When I was working on my first marketing job for the second year, I had a long period of low performance. I lost interest in my work and didn't feel like I was doing something exciting. My manager tried everything. Unfortunately, one of those things was micromanaging.
He was always giving me directions, helping me track my progress and encouraging me to do more. He had best intentions at heart.
People don't like to be micromanaged. They tend to think that only they know what must be done to achieve their goals. For a manager to go in and say "you should do things differently," is often met with hostility and demotivation. However, each manager knows that from time-to-time they must take the reigns and push people in another direction. How do you do this without employees understanding what is going on?
Subtle observance with weekly reporting.
The first thing you need to do is make sure you have a way of monitoring employees work without disrupting their workflow. The best way to do that is to use a subtle weekly reporting system like PPP – Plans, Progress, Problems.
'Weekly status reporting consists of 3 different questions or categories:
- Plans. What are you planning? (Future)
- Progress. What have you done? (Past)
- Problems. What problems are you facing? (Present)
Each week employees answer these questions (without writing long essays) and a manager can get a overview of what's going on.
As Cleve Gibbon aptly put it, PPP is "rich in stuff, low in fluff". His opinion is shared by the likes of Emi Gal (CEO of Brainient) and Colin Nederkoorn (CEO of Customer.io), both of whom use PPP to organize and streamline their respective enterprises.
Things to avoid when you manage employees.
People who feel that they are micro- or mismanaged will suffer loss of motivation, trust and thanks to that, productivity.
So, you need to be sneaky about it. The last thing you want to do with a problem employee is making things worse. As this, in my experience, usually ends with them resigning and you looking for the next employee you need to train from the start.
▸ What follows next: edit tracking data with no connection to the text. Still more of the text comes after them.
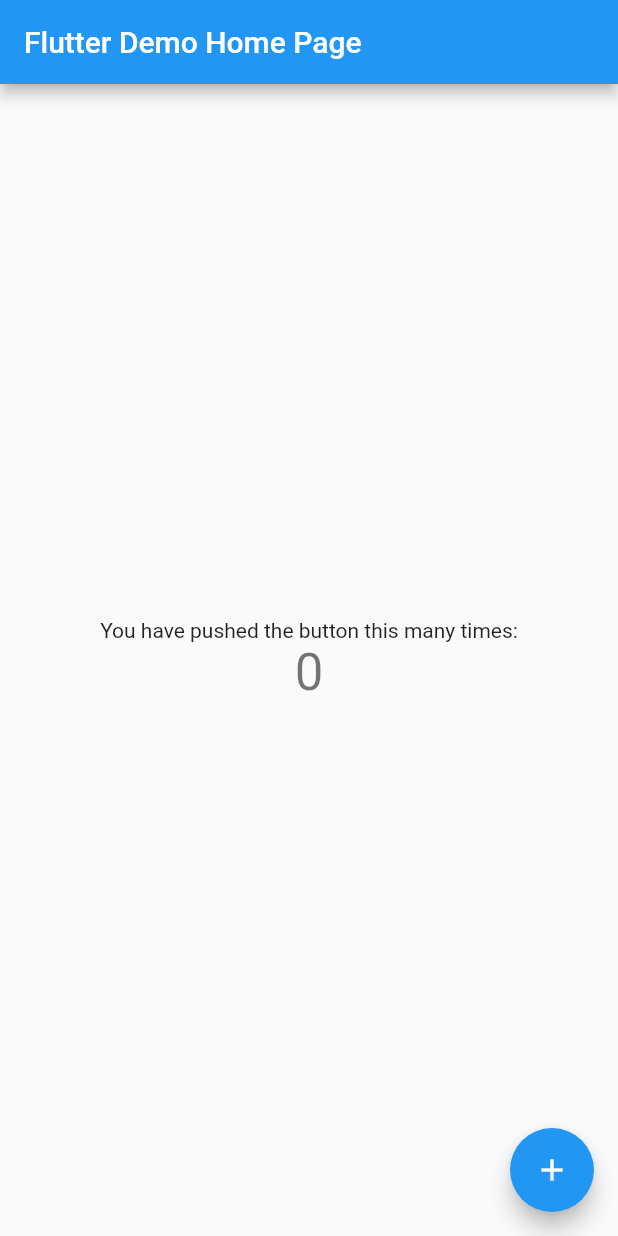
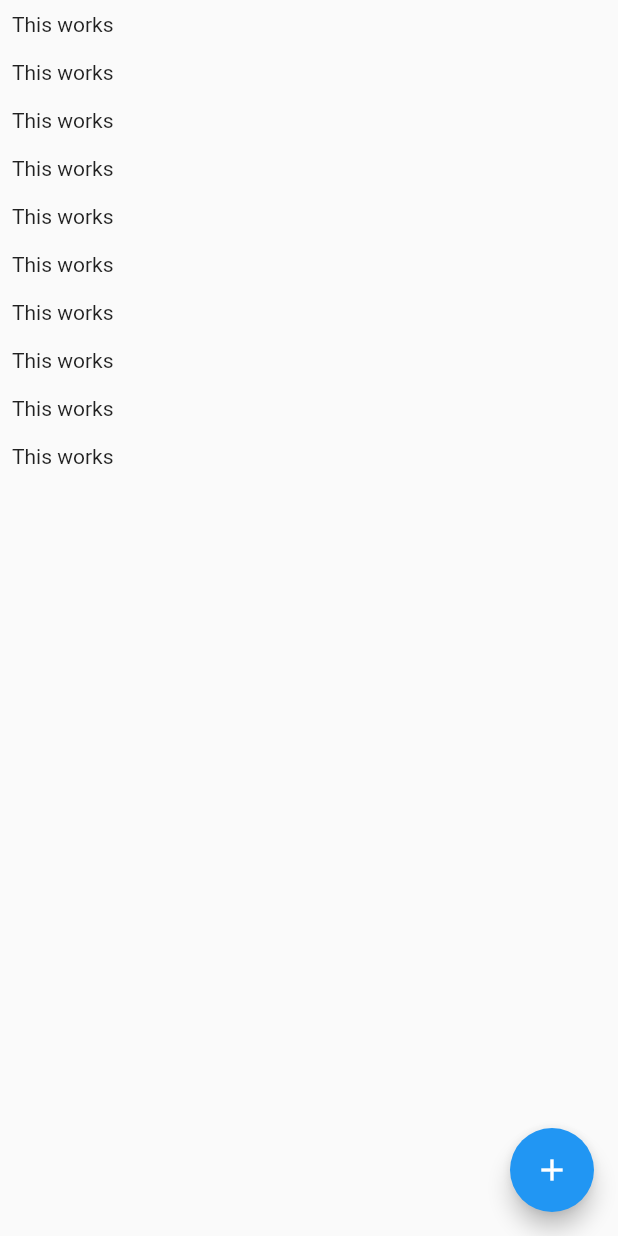
Before and after one commit to ameyd96/Flutter-Apps, a Flutter app: the screen it shows after launch, on a phone screen of 412 x 824 dp. Run offline on Flutter 3.47's test engine with Material 2 defaults, Android fonts, the phone set to English and light mode, and no system bars; our stand-ins replace cloud_firestore; accounts and stored records are empty.

Commit message:
Not completed

```diff
--- a/chat_app/lib/main.dart
+++ b/chat_app/lib/main.dart
@@ -1,4 +1,6 @@
 import 'package:flutter/material.dart';
+
+import './screens/chat_screen.dart';
 
 void main() {
   runApp(MyApp());
@@ -9,105 +11,12 @@
   @override
   Widget build(BuildContext context) {
     return MaterialApp(
-      title: 'Flutter Demo',
+      title: 'Flutter Chat',
       theme: ThemeData(
-        // This is the theme of your application.
-        //
-        // Try running your application with "flutter run". You'll see the
-        // application has a blue toolbar. Then, without quitting the app, try
-        // changing the primarySwatch below to Colors.green and then invoke
-        // "hot reload" (press "r" in the console where you ran "flutter run",
-        // or simply save your changes to "hot reload" in a Flutter IDE).
-        // Notice that the counter didn't reset back to zero; the application
-        // is not restarted.
+
         primarySwatch: Colors.blue,
       ),
-      home: MyHomePage(title: 'Flutter Demo Home Page'),
+      home: ChatScreen(),
     );
   }
 }
-
-class MyHomePage extends StatefulWidget {
-  MyHomePage({Key? key, required this.title}) : super(key: key);
-
-  // This widget is the home page of your application. It is stateful, meaning
-  // that it has a State object (defined below) that contains fields that affect
-  // how it looks.
-
-  // This class is the configuration for the state. It holds the values (in this
-  // case the title) provided by the parent (in this case the App widget) and
-  // used by the build method of the State. Fields in a Widget subclass are
-  // always marked "final".
-
-  final String title;
-
-  @override
-  _MyHomePageState createState() => _MyHomePageState();
-}
-
-class _MyHomePageState extends State<MyHomePage> {
-  int _counter = 0;
-
-  void _incrementCounter() {
-    setState(() {
-      // This call to setState tells the Flutter framework that something has
-      // changed in this State, which causes it to rerun the build method below
-      // so that the display can reflect the updated values. If we changed
-      // _counter without calling setState(), then the build method would not be
-      // called again, and so nothing would appear to happen.
-      _counter++;
-    });
-  }
-
-  @override
-  Widget build(BuildContext context) {
-    // This method is rerun every time setState is called, for instance as done
-    // by the _incrementCounter method above.
-    //
-    // The Flutter framework has been optimized to make rerunning build methods
-    // fast, so that you can just rebuild anything that needs updating rather
-    // than having to individually change instances of widgets.
-    return Scaffold(
-      appBar: AppBar(
-        // Here we take the value from the MyHomePage object that was created by
-        // the App.build method, and use it to set our appbar title.
-        title: Text(widget.title),
-      ),
-      body: Center(
-        // Center is a layout widget. It takes a single child and positions it
-        // in the middle of the parent.
-        child: Column(
-          // Column is also a layout widget. It takes a list of children and
-          // arranges them vertically. By default, it sizes itself to fit its
-          // children horizontally, and tries to be as tall as its parent.
-          //
-          // Invoke "debug painting" (press "p" in the console, choose the
-          // "Toggle Debug Paint" action from the Flutter Inspector in Android
-          // Studio, or the "Toggle Debug Paint" command in Visual Studio Code)
-          // to see the wireframe for each widget.
-          //
-          // Column has various properties to control how it sizes itself and
-          // how it positions its children. Here we use mainAxisAlignment to
-          // center the children vertically; the main axis here is the vertical
-          // axis because Columns are vertical (the cross axis would be
-          // horizontal).
-          mainAxisAlignment: MainAxisAlignment.center,
-          children: <Widget>[
-            Text(
-              'You have pushed the button this many times:',
-            ),
-            Text(
-              '$_counter',
-              style: Theme.of(context).textTheme.headline4,
-            ),
-          ],
-        ),
-      ),
-      floatingActionButton: FloatingActionButton(
-        onPressed: _incrementCounter,
-        tooltip: 'Increment',
-        child: Icon(Icons.add),
-      ), // This trailing comma makes auto-formatting nicer for build methods.
-    );
-  }
-}
--- /dev/null
+++ b/chat_app/lib/screens/chat_screen.dart
@@ -0,0 +1,29 @@
+import 'package:flutter/material.dart';
+
+import 'package:cloud_firestore/cloud_firestore.dart';
+
+
+class ChatScreen extends StatelessWidget {
+  @override
+  Widget build(BuildContext context) {
+    return Scaffold(
+      body: ListView.builder(
+        itemCount: 10,
+        itemBuilder: (ctx, index) => Container(
+          padding: EdgeInsets.all(8),
+          child: Text('This works'),
+        ),
+      ),
+      floatingActionButton: FloatingActionButton(
+        child: Icon(Icons.add),
+        onPressed: () {
+          Firestore.instance
+              .collection('chats/2qsBpIuPxN3reU0ZKOpN/messages')
+              .snapshots().listen((data) {
+                print(data);
+               });
+        },
+      ),
+    );
+  }
+}
--- a/chat_app/pubspec.yaml
+++ b/chat_app/pubspec.yaml
@@ -28,6 +28,7 @@
   # The following adds the Cupertino Icons font to your application.
   # Use with the CupertinoIcons class for iOS style icons.
   cupertino_icons: ^1.0.2
+  cloud_firestore: 0.13.5
 
 dev_dependencies:
   flutter_test:
```
Also changed, not shown: chat_app/lib/screens/auth_screen.dart (added), chat_app/pubspec.lock, 7 other files.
When my manager first tried to micromanage me, it had an opposite effect on me. It increased my stress and made me want to give up even more.
In the end what did the trick for me, was taking some time off and my manager letting me work this out myself. Or so I thought. A few years later I found out that this was his strategy when hard management didn't work. And the PPP weekly reporting system we implemented helped him to always know where I was with my work.
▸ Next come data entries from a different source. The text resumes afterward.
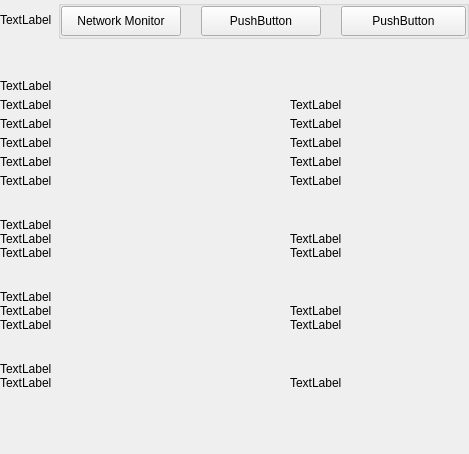
Qt form src/qt/vitae/settings/forms/settingsinformationwidget.ui (VitaeTeam/Vitae) before a commit.
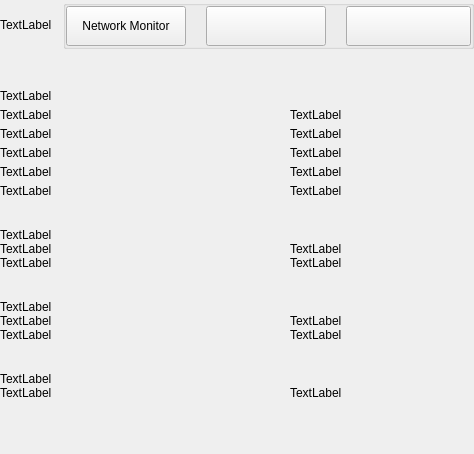
The same form after that commit.

Commit message:
[GUI] Inform if open pivx conf and open backups folder failed due some OS incapacity/restriction. Plus minor cleanup over the touched files.
Github-Pull: #1125
Rebased-From: b3ce8df3b34f76bc19c7a3420ddf596f0ebccb3d

```diff
--- a/src/qt/vitae/settings/forms/settingsinformationwidget.ui
+++ b/src/qt/vitae/settings/forms/settingsinformationwidget.ui
@@ -6,7 +6,7 @@
    <rect>
     <x>0</x>
     <y>0</y>
-    <width>469</width>
+    <width>474</width>
     <height>454</height>
    </rect>
   </property>
@@ -100,7 +100,13 @@
                <property name="minimumSize">
                 <size>
                  <width>120</width>
-                 <height>30</height>
+                 <height>40</height>
+                </size>
+               </property>
+               <property name="maximumSize">
+                <size>
+                 <width>16777215</width>
+                 <height>40</height>
                 </size>
                </property>
                <property name="text">
@@ -113,17 +119,17 @@
                <property name="minimumSize">
                 <size>
                  <width>120</width>
-                 <height>30</height>
+                 <height>40</height>
                 </size>
                </property>
                <property name="maximumSize">
                 <size>
                  <width>120</width>
-                 <height>30</height>
+                 <height>40</height>
                 </size>
                </property>
                <property name="text">
-                <string>PushButton</string>
+                <string/>
                </property>
                <property name="checkable">
                 <bool>false</bool>
@@ -138,17 +144,17 @@
                <property name="minimumSize">
                 <size>
                  <width>125</width>
-                 <height>30</height>
+                 <height>40</height>
                 </size>
                </property>
                <property name="maximumSize">
                 <size>
                  <width>125</width>
-                 <height>30</height>
+                 <height>40</height>
                 </size>
                </property>
                <property name="text">
-                <string>PushButton</string>
+                <string/>
                </property>
                <property name="checkable">
                 <bool>false</bool>
```
The commit also changes 4 other files.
If you want to try out weekly reporting yourself, you can do it easily in some cloud-based excel system like Google Drive. Or you can go straight for a simple a reporting software. Either way, you'll see the improvement in your team's work soon.